Putting together a makeshift squad using only local players, with the majority of Tonga’s stars unable to travel to New Zealand from overseas, Kefu’s side were outplayed in every department, conceding more than a point a minute in a game that could at best be described as a total mismatch.
But if eligibility laws were loosened to benefit nations like Tonga would be able to compete with the world’s best – as seen in rugby league.
At present, to represent a second nation, a player must have served a minimum of three years out of test rugby, hold a passport for their second country, as well as participate in an Olympic rugby sevens qualifying tournament to gain eligibility at all levels.

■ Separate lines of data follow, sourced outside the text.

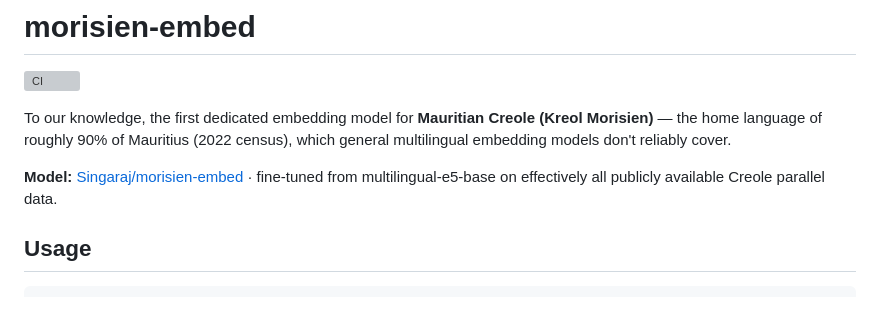
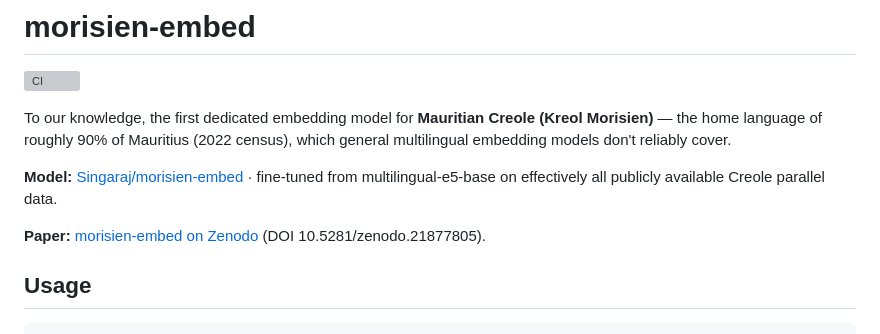
Before and after one commit to LK-maker-007/morisien-embed, a Markdown page: README.md, the part around the change. Drawn GitHub-style; blank space fills up the shorter version; grey boxes are pictures that could not be loaded.

Commit message:
docs: add paper link to README header

```diff
--- a/README.md
+++ b/README.md
@@ -8,6 +8,8 @@ don't reliably cover.
 
 **Model:** [Singaraj/morisien-embed](https://huggingface.co/Singaraj/morisien-embed) · fine-tuned
 from multilingual-e5-base on effectively all publicly available Creole parallel data.
+
+**Paper:** [morisien-embed on Zenodo](https://doi.org/10.5281/zenodo.21877805) (DOI 10.5281/zenodo.21877805).
 
 ## Usage
 
```
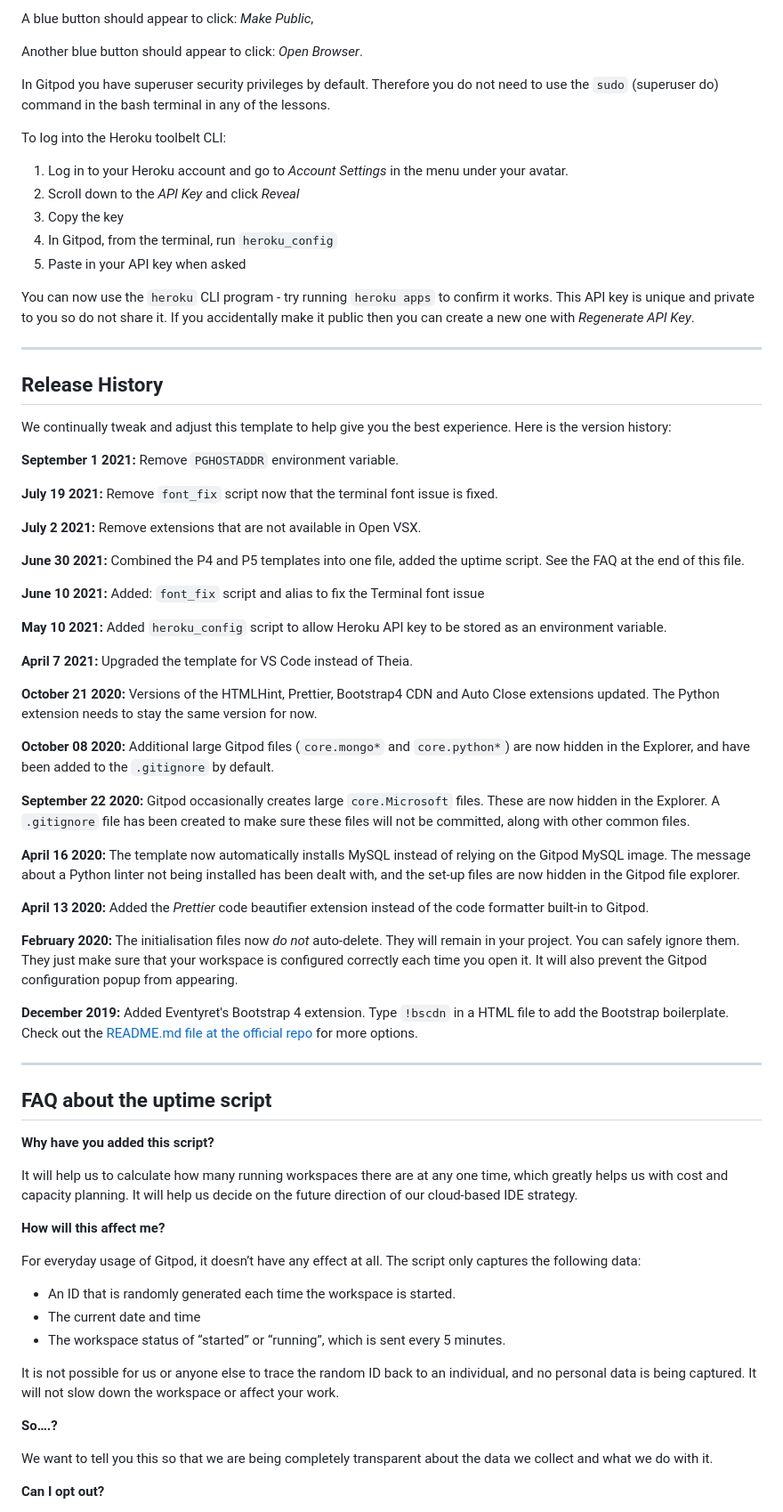
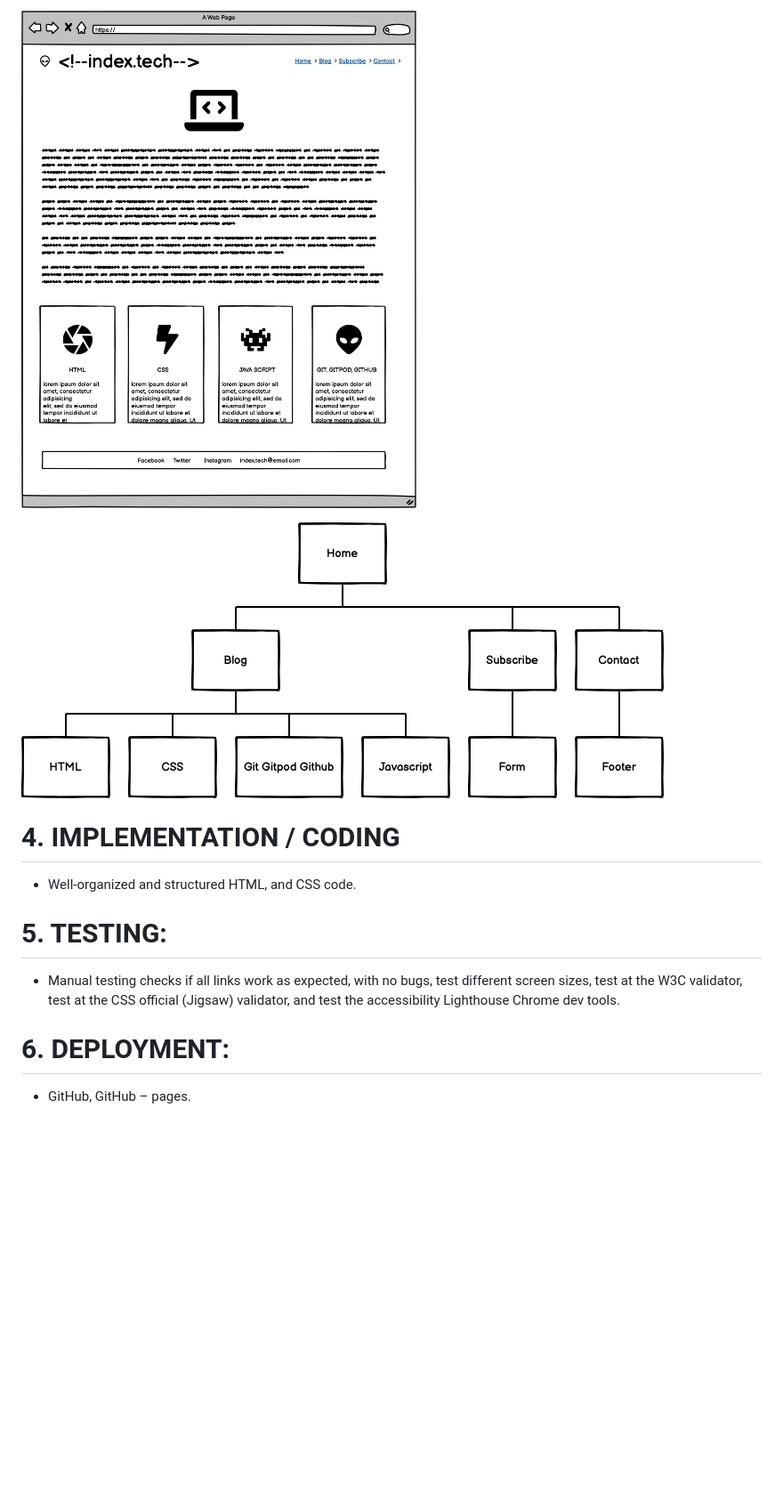
Before and after one commit to humberto-pereira/index.tech, a Markdown page: README.md, the part around the change printed below. Shown: that part at 89% size. Rendered like a GitHub page; pictures changed too: assets/images/New Wireframe 1.jpg (added), assets/images/New Wireframe 2.jpg (added); blank space fills up the shorter version.

Commit message:
add pp1 project SDLC and wireframes README.md

```diff
--- a/README.md
+++ b/README.md
@@ -20,75 +42,16 @@ To run a backend Python file, type `python3 app.py`, if your Python file is name
 
-A blue button should appear to click: _Make Public_,
+![Alt text](assets/images/New%20Wireframe%201.jpg)
 
-Another blue button should appear to click: _Open Browser_.
+![Alt text](assets/images/New%20Wireframe%202.jpg)
 
-In Gitpod you have superuser security privileges by default. Therefore you do not need to use the `sudo` (superuser do) command in the bash terminal in any of the lessons.
 
-To log into the Heroku toolbelt CLI:
 
-1. Log in to your Heroku account and go to *Account Settings* in the menu under your avatar.
-2. Scroll down to the *API Key* and click *Reveal*
-3. Copy the key
-4. In Gitpod, from the terminal, run `heroku_config`
-5. Paste in your API key when asked
+# 4.	IMPLEMENTATION / CODING
+- Well-organized and structured HTML, and CSS code.
 
-You can now use the `heroku` CLI program - try running `heroku apps` to confirm it works. This API key is unique and private to you so do not share it. If you accidentally make it public then you can create a new one with _Regenerate API Key_.
+# 5.	TESTING:
+- Manual testing checks if all links work as expected, with no bugs, test different screen sizes, test at the W3C validator, test at the CSS official (Jigsaw) validator, and test the accessibility Lighthouse Chrome dev tools.
 
-------
+# 6.	DEPLOYMENT:
+- GitHub, GitHub – pages.
 
-## Release History
-
-We continually tweak and adjust this template to help give you the best experience. Here is the version history:
-
-**September 1 2021:** Remove `PGHOSTADDR` environment variable.
-
-**July 19 2021:** Remove `font_fix` script now that the terminal font issue is fixed.
-
-**July 2 2021:** Remove extensions that are not available in Open VSX.
-
-**June 30 2021:** Combined the P4 and P5 templates into one file, added the uptime script. See the FAQ at the end of this file.
-
-**June 10 2021:** Added: `font_fix` script and alias to fix the Terminal font issue
-
-**May 10 2021:** Added `heroku_config` script to allow Heroku API key to be stored as an environment variable.
-
-**April 7 2021:** Upgraded the template for VS Code instead of Theia.
-
-**October 21 2020:** Versions of the HTMLHint, Prettier, Bootstrap4 CDN and Auto Close extensions updated. The Python extension needs to stay the same version for now.
-
-**October 08 2020:** Additional large Gitpod files (`core.mongo*` and `core.python*`) are now hidden in the Explorer, and have been added to the `.gitignore` by default.
-
-**September 22 2020:** Gitpod occasionally creates large `core.Microsoft` files. These are now hidden in the Explorer. A `.gitignore` file has been created to make sure these files will not be committed, along with other common files.
-
-**April 16 2020:** The template now automatically installs MySQL instead of relying on the Gitpod MySQL image. The message about a Python linter not being installed has been dealt with, and the set-up files are now hidden in the Gitpod file explorer.
-
-**April 13 2020:** Added the _Prettier_ code beautifier extension instead of the code formatter built-in to Gitpod.
-
-**February 2020:** The initialisation files now _do not_ auto-delete. They will remain in your project. You can safely ignore them. They just make sure that your workspace is configured correctly each time you open it. It will also prevent the Gitpod configuration popup from appearing.
-
-**December 2019:** Added Eventyret's Bootstrap 4 extension. Type `!bscdn` in a HTML file to add the Bootstrap boilerplate. Check out the <a href="https://github.com/Eventyret/vscode-bcdn" target="_blank">README.md file at the official repo</a> for more options.
-
-------
-
-## FAQ about the uptime script
-
-**Why have you added this script?**
-
-It will help us to calculate how many running workspaces there are at any one time, which greatly helps us with cost and capacity planning. It will help us decide on the future direction of our cloud-based IDE strategy.
-
-**How will this affect me?**
-
-For everyday usage of Gitpod, it doesn’t have any effect at all. The script only captures the following data:
-
-- An ID that is randomly generated each time the workspace is started.
-- The current date and time
-- The workspace status of “started” or “running”, which is sent every 5 minutes.
-
-It is not possible for us or anyone else to trace the random ID back to an individual, and no personal data is being captured. It will not slow down the workspace or affect your work.
-
-**So….?**
-
-We want to tell you this so that we are being completely transparent about the data we collect and what we do with it.
-
-**Can I opt out?**
-
```
Also changed, not shown: other parts of README.md (+34 -24 lines).
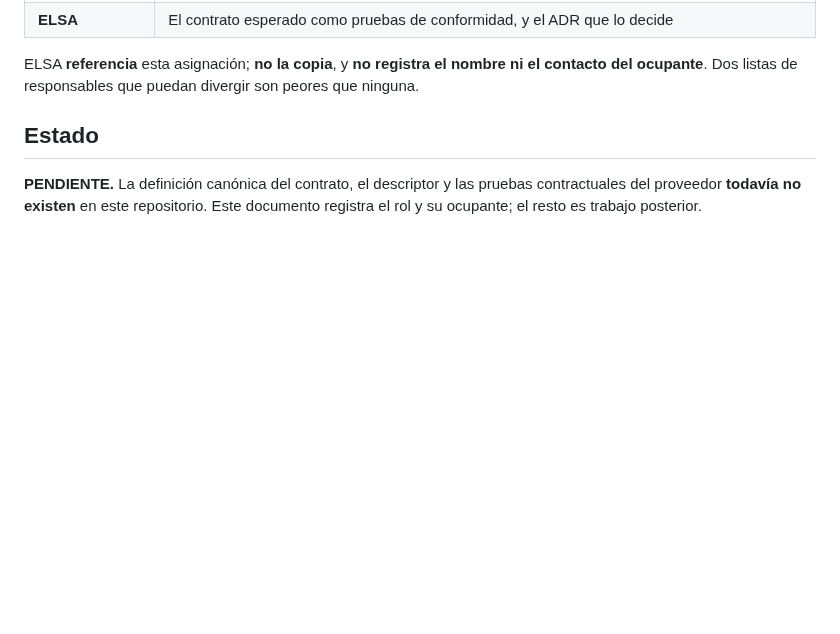
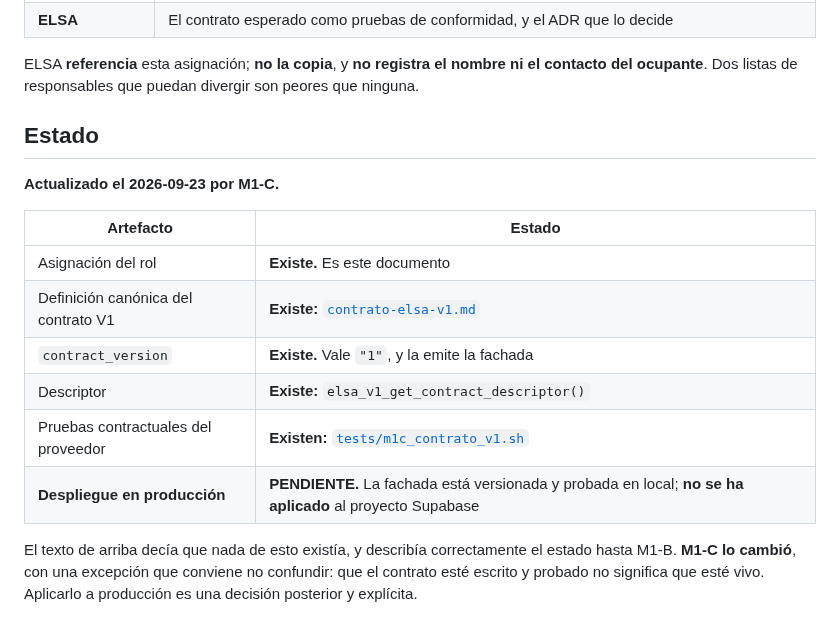
Before and after one commit to VallejoOsorio2026/papelsa-asistente-materiales, a Markdown page: docs/contrato-elsa.md, the part around the change. GitHub-like rendering; blank space fills up the shorter version.

```diff
--- a/docs/contrato-elsa.md
+++ b/docs/contrato-elsa.md
@@ -96,6 +96,18 @@ son peores que ninguna.
 
 ## Estado
 
-**PENDIENTE.** La definición canónica del contrato, el descriptor y las pruebas
-contractuales del proveedor **todavía no existen** en este repositorio. Este
-documento registra el rol y su ocupante; el resto es trabajo posterior.
+**Actualizado el 2026-09-23 por M1-C.**
+
+| Artefacto | Estado |
+|---|---|
+| Asignación del rol | **Existe.** Es este documento |
+| Definición canónica del contrato V1 | **Existe:** [`contrato-elsa-v1.md`](contrato-elsa-v1.md) |
+| `contract_version` | **Existe.** Vale `"1"`, y la emite la fachada |
+| Descriptor | **Existe:** `elsa_v1_get_contract_descriptor()` |
+| Pruebas contractuales del proveedor | **Existen:** [`tests/m1c_contrato_v1.sh`](../tests/m1c_contrato_v1.sh) |
+| **Despliegue en producción** | **PENDIENTE.** La fachada está versionada y probada en local; **no se ha aplicado** al proyecto Supabase |
+
+El texto de arriba decía que nada de esto existía, y describía correctamente el
+estado hasta M1-B. **M1-C lo cambió**, con una excepción que conviene no
+confundir: que el contrato esté escrito y probado no significa que esté vivo.
+Aplicarlo a producción es una decisión posterior y explícita.
```
Also changed, not shown: docs/contrato-elsa-v1.md (added, +304 -0 lines).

Former All Black Malakai Fekitoa has recently completed the process to switch from New Zealand allegiance to Tonga, while another former teammate Charles Piutau was denied the chance to play in the Olympic sevens tournament in Monaco, due to his English club commitments.
Another former All Black Ngani Laumape could theoretically also make the switch in a few years’ time, having just left New Zealand for French side Stade Francais.
Speaking after his side’s loss to the All Blacks, Kefu explained how a change of eligibility laws would “transform” Tonga as a rugby-playing nation.
“There are a few players there ready to be capped, it’s just all about the timing.
“It depends what part of the eligibility, I certainly believe there should be a stand-down period.
“My opinion is that extra hoop that they have to jump through, in terms of playing sevens, is probably just a layer of complication we don’t need.
“I’m happy with just the three or four-year stand down. [It would] suit us, suit us a lot.
“If that’s possible, our team transforms.
“We get two windows a year, which is probably about four weeks. We haven’t got the luxury of having all our players play in one competition, and we can train them whenever we want.
“The biggest quick fix would be to get access to our better players. The next one probably can’t be done, but spend more time together.”
Including the Moana Pasifika side in Super Rugby from 2022 will also be a huge benefit for Tonga, Kefu adds, giving players the chance to play professionally closer to home rather than chase large sums of money in Europe and Japan.
“I could keep a lot of my players locally,” he says. “I don’t have to send them to France, or the other competitions. I could keep them here where we can monitor them and observe them.”.